artists & participants
Creative Folkestone Triennial 2020 "The Plot"
05.09.2020 - 08.11.2020
Creative Folkestone announces details of the artists participating in the fifth Folkestone Triennial, The Plot, running Saturday, September 5–Sunday, November 8, 2020. 20 artists have been commissioned to create new artworks to be exhibited across Folkestone for one of the UK’s most ambitious art exhibitions.
Following the Triennial some works will remain as permanent additions to the UK’s largest urban exhibition of contemporary art, Creative Folkestone Artworks, cementing Folkestone’s position as the south coast's creative hub.
Artists selected for Creative Folkestone Triennial 2020 include Rana Begum, Sam Belinfante, Stephenie Bergman, Patrick Corillon, Shezad Dawood, Richard Deacon, Jacqueline Donachie, genuinefake, Gilbert & George, Helga Griffiths, Mariko Hori, Christopher Houghton Budd, Atta Kwami, Morag Myerscough, Jacqueline Poncelet, Pilar Quinteros, Mike Stubbs, Jason Wilsher-Mills, Winter / Hörbelt and HoyCheong Wong & Simon Davenport & Shahed Saleem / Makespace.
The Plot invites visitors to discover new artworks whilst exploring the town and its urban narratives. The artworks will be sited along three routes associated with particular stories: the streets associated with physician William Harvey, noted for his “discovery” of the circulation of the blood; St Eanswythe’s Watercourse; and Folkestone’s industrial road “The Milky Way.” Encouraging viewers to question the gap between the tales and the urbanism of the town, The Plot invites consideration of the concept of “place-making”; “Although set in Folkestone, the exhibition’s theme is a universal one, prompting us to consider the relation between stories and material realities everywhere in the world. Everyone becomes aware at some point of the gap between our lived experience and what is narrated about it. Sometimes this gap is so extreme that we assume it is the result of malice—it’s a plot. With conspiracy theories becoming ever more popular, it’s never been more urgent to think about the gap between the talk and the action, between our stories and our realities,” says Lewis Biggs, Curator of Creative Folkestone Triennial.
Among the new commissions, Rana Begum (b. 1977, Bangladesh) will create a special colour scheme for the replacement beach huts on Lower Saxon Way. Set with the challenge of encompassing the whole promenade in her scheme, Begum’s designs will reflect her studio practice—often concerned with geometry, colour and light—to create intriguing results.
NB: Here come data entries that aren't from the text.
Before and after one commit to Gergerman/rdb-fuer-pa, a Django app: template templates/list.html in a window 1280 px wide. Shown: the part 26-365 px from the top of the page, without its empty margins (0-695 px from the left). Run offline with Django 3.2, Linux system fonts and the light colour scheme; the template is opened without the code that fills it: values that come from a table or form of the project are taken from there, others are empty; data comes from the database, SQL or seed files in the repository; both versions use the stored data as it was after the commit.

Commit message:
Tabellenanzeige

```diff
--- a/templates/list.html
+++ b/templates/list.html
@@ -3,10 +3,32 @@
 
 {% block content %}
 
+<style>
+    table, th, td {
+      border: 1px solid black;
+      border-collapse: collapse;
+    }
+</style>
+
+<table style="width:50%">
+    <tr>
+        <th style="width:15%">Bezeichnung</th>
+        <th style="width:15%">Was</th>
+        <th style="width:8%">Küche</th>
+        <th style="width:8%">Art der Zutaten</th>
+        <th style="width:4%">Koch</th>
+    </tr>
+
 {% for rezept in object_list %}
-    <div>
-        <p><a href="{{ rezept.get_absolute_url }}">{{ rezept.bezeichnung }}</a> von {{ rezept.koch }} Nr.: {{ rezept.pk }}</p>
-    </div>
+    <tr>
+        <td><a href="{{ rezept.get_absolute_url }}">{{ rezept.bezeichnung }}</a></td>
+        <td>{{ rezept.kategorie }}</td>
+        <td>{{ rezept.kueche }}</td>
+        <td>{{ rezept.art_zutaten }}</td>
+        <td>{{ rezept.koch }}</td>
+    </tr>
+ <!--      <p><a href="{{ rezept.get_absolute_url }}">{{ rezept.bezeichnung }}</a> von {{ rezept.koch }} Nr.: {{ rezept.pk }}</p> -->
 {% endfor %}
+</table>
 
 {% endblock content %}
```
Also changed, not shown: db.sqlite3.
Located at the Central Library, Shezad Dawood (b. 1974, UK) presents Leviathan Legacy 2—the second element of his VR trilogy. Leviathan is a major five-year multifaceted project that looks at the intersection between climate change, migration and mental health. The work is part of UP Projects’ digital commissioning programme This is Public Space, supported by a grant from the European Union CUPIDO fund.
Sculptor Richard Deacon’s (b. 1949, UK) Benchmark nos 1-5 is a result of his preoccupation with plinths and the crucial role they have played in the development of sculpture. In researching his contribution to the Triennial, he discovered five existing platforms in the scenic Kingsnorth Gardens. The welcome of these empty platforms inspired him to create five new sculptures in granite.
At the Harbour Arm, Atta Kwami (b. 1956, Ghana) presents sculptures that are three-dimensional paintings, incorporating his signature use of colour and abstract painting style. A published author on urbanism and the history of African modernism, Kwami will use his knowledge to place the traditional home-made street vending kiosks of West Africa in dialogue with the commercially produced food-vending kiosks indigenous to East Kent.
Co-commissioned by England’s Creative Coast, a landmark partnership project connecting the landscape and arts organisations across the South East coast, artist Pilar Quinteros (b.1988, Chile) presents Janus’ Fortress: Folkestone—a monumental sculptural head sited on a clifftop that looks both outwards at Europe and inward to England, contemplating the mixed fortunes of what connects us but what also divides us.